Thursday, March 10, 2011
Celebrating Women's History Month
Wilma Glodean Rudolph ( 1940 – 1994 ) Athlete, Olympic track and field champion. Born on June 23, 1940, in St. Bethlehem, Tennessee. Rudolph became the first American woman to win three gold medals in track and field events at the Olympics.
Interesting Facts: When Wilma Rudolph was four years old, she had a disease called polio, which causes people to be crippled and unable to walk. To make matters worse, her family was poor and could not afford good medical care. She was from a large family. She was the 20th child of 22 children. Her father was a railroad porter and her mother was a maid.
The doctors had said she would not be able to walk. Her mother took her every week on a long bus trip to a hospital to receive therapy. It didn't help, but the mother was told that Wilma legs should be massaged everyday. The brothers and sisters were taught how to do it, and they also rubbed her legs four times a day.

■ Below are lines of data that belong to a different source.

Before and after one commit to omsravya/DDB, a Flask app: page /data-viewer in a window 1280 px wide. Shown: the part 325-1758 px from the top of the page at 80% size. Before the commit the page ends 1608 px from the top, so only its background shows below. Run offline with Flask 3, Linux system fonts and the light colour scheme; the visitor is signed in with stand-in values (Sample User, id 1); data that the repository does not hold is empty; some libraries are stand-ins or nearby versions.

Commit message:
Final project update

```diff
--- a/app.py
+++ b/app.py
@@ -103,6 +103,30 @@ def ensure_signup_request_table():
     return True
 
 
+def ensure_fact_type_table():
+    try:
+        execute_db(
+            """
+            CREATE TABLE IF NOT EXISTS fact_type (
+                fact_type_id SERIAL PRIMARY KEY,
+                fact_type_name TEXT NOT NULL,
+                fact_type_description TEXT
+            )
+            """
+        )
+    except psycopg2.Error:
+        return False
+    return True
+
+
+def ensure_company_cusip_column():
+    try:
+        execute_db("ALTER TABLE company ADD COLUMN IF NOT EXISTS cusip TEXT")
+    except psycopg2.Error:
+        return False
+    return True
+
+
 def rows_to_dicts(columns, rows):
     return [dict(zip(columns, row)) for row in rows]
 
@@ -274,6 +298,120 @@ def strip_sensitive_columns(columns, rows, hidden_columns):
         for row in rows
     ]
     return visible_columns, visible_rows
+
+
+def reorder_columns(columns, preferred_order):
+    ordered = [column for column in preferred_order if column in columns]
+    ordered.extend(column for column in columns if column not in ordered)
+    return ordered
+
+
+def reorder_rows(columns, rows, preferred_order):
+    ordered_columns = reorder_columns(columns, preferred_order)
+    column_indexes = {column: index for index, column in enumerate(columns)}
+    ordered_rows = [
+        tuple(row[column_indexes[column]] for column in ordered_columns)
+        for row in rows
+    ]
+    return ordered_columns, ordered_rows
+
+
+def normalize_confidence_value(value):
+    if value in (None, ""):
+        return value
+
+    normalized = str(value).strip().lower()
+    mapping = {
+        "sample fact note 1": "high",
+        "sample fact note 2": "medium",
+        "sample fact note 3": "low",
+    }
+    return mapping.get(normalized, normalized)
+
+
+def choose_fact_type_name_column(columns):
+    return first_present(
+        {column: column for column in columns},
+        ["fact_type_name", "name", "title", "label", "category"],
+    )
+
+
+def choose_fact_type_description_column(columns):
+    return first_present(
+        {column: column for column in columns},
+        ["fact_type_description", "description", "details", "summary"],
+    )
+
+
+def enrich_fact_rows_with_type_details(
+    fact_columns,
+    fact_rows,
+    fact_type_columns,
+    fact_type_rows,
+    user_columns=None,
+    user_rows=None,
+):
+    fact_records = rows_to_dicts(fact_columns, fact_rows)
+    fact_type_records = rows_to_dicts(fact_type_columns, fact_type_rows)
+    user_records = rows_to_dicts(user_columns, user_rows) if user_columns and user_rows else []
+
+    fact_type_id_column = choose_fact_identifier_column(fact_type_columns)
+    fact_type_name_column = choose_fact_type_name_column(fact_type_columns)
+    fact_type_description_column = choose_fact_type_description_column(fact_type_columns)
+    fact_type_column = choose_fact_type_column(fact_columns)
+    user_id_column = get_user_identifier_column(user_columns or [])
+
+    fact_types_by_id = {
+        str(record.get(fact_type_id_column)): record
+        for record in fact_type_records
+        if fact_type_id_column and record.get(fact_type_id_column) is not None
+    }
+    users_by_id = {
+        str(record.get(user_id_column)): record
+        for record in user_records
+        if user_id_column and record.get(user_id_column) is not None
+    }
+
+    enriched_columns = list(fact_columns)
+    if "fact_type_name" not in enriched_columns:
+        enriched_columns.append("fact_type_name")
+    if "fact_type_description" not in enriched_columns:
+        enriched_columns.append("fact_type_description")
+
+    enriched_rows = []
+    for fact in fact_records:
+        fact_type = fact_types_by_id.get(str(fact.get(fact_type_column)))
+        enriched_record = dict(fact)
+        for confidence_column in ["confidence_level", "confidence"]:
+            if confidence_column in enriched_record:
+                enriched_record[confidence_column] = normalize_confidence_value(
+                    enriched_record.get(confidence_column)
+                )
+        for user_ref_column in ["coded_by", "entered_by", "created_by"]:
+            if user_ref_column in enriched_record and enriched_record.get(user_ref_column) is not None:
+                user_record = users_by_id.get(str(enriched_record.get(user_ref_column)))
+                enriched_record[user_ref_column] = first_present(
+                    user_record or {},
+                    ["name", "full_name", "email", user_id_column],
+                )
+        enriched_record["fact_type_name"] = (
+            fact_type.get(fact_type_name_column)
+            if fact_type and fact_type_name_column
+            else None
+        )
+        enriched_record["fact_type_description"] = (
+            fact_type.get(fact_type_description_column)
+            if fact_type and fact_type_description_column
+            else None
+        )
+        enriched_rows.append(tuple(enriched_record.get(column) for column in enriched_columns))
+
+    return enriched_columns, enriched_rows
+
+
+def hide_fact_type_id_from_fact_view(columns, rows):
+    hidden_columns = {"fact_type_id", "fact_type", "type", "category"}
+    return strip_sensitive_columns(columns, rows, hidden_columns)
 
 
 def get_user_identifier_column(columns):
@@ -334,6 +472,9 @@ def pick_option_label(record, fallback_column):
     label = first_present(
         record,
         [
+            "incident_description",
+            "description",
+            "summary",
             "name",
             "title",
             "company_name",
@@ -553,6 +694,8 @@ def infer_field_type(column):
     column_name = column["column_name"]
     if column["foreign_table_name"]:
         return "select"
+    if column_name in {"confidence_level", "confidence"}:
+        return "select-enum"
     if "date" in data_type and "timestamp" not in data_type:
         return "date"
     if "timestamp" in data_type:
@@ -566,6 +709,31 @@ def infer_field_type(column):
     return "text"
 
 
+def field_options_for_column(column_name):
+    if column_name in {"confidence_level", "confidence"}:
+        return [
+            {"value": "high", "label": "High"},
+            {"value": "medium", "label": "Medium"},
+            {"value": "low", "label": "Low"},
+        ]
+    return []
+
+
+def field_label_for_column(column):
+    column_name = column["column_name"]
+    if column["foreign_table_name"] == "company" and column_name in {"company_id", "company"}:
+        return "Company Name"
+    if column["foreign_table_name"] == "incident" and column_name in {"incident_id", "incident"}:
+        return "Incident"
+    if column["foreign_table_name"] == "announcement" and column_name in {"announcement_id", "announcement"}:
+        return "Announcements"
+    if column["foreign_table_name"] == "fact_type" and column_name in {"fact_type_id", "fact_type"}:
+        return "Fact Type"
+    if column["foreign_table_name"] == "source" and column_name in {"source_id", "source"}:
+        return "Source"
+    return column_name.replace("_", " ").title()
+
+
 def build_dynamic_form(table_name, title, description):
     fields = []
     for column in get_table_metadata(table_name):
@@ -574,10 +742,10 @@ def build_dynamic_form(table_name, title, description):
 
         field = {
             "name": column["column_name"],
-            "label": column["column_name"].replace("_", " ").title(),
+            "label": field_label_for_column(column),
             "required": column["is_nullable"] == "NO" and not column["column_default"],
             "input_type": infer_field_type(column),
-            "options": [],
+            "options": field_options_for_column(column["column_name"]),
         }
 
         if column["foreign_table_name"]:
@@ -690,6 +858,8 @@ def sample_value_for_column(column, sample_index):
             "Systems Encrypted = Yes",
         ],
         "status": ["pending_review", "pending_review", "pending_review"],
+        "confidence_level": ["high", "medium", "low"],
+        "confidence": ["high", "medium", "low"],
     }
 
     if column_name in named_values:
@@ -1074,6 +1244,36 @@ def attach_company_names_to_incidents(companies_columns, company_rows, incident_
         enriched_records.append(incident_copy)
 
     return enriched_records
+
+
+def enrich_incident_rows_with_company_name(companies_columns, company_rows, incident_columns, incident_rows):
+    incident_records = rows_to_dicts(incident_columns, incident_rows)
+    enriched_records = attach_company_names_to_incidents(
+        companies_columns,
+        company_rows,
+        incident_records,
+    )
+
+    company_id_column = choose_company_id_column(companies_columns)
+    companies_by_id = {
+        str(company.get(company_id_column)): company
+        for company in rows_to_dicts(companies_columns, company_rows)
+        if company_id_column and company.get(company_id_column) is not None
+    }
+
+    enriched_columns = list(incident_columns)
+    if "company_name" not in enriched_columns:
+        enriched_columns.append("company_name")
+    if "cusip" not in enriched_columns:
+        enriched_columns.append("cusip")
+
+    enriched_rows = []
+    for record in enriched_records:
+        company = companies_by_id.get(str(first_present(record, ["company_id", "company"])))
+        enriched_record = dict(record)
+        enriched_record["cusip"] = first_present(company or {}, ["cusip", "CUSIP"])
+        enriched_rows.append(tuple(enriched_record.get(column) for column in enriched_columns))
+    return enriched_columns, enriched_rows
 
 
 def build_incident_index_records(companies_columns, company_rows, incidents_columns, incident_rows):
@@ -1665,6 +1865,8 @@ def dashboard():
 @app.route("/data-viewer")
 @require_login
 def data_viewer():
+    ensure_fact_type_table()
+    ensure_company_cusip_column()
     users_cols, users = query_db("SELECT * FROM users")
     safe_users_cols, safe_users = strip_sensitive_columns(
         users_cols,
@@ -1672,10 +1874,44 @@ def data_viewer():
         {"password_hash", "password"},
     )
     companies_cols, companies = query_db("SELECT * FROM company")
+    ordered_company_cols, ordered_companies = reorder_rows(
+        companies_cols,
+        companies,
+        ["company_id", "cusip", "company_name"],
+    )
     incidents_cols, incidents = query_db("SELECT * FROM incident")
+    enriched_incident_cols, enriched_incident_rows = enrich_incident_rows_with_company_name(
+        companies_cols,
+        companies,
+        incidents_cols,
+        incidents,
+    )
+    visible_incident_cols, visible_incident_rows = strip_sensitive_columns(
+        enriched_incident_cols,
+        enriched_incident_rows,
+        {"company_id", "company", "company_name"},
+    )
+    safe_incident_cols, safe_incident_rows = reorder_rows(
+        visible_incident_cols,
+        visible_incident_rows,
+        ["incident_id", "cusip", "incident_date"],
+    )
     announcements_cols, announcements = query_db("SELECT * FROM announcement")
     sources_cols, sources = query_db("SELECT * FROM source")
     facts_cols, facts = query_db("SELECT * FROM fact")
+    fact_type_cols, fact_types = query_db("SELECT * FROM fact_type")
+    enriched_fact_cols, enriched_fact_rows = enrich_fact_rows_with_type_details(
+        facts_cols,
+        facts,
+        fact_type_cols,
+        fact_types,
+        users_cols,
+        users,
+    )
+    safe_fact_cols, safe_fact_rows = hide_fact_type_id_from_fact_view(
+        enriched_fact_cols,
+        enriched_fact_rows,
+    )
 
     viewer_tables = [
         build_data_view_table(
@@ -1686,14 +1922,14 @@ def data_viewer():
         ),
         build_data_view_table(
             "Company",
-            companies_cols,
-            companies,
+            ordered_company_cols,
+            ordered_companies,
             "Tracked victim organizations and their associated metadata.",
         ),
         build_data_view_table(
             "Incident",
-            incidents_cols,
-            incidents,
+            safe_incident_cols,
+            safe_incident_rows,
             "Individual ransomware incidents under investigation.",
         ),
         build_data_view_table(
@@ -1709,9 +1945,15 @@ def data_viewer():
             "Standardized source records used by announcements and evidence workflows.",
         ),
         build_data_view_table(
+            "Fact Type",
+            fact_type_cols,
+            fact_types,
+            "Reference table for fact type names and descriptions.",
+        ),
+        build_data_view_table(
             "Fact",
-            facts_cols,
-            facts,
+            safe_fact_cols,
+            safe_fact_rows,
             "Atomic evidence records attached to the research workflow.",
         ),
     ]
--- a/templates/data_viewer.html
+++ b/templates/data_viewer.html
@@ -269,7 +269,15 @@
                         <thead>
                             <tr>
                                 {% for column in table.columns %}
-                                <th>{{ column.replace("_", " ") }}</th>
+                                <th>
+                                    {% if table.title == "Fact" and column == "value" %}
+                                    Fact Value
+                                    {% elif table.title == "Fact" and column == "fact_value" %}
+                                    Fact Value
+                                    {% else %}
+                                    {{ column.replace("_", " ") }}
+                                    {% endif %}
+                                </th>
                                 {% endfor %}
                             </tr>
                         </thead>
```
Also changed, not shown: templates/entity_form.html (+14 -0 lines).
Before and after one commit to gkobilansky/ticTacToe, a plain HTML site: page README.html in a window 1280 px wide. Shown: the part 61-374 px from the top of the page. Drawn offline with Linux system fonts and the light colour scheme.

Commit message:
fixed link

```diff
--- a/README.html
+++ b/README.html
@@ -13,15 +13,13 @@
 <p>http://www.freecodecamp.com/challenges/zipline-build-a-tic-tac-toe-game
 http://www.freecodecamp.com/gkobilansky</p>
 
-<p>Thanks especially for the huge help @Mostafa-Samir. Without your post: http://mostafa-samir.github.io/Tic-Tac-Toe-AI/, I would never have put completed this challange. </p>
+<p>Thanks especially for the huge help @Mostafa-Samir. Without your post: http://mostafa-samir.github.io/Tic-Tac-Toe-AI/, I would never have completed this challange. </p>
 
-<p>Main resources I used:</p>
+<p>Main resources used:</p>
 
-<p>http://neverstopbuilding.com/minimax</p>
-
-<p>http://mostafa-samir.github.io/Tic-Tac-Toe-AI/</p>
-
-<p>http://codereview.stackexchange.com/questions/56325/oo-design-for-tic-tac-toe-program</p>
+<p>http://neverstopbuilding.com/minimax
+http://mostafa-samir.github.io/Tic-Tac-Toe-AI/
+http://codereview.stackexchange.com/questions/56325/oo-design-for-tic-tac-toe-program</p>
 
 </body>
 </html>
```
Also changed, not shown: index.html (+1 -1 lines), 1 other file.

At the age of 8, she could walk with a leg brace and eventually she used a high-topped shoe to support her foot. Despite this, Wilma played basketball with her brothers everyday. Three years later, her mother came home to find Wilma playing basketball by herself bare-footed.
A track coach encouraged her to start running. In her senior year of high school, she qualified for the 1956 Olympics in Melbourne, Australia. At the age of 16, she was the youngest member of the U.S. team and won a bronze medal in the sprint relay event ( women's 400-meter relay).
1960 Olympics held in Rome, she won the 100 meter, 200 meter, and sprint relay events, setting a world's record in the 200-meter race. Despite a sprained ankle, she helped her team to win another gold medal for the 400-meter relay!
After retiring from competition in the early 1960s, Rudolph worked as a teacher and a track coach. In the 1980s, she was inducted into the U.S. Olympic Hall of Fame and established the Wilma Rudolph Foundation to promote amateur athletics. Rudolph died on November 12, 1994, near Nashville, Tennessee, from brain cancer. In 2004, the United States Postal Service honored this Olympic champion by featuring her likeness on a 23-cent stamp. She is remembered as one of the fastest women in track and a great inspiration to athletes everywhere.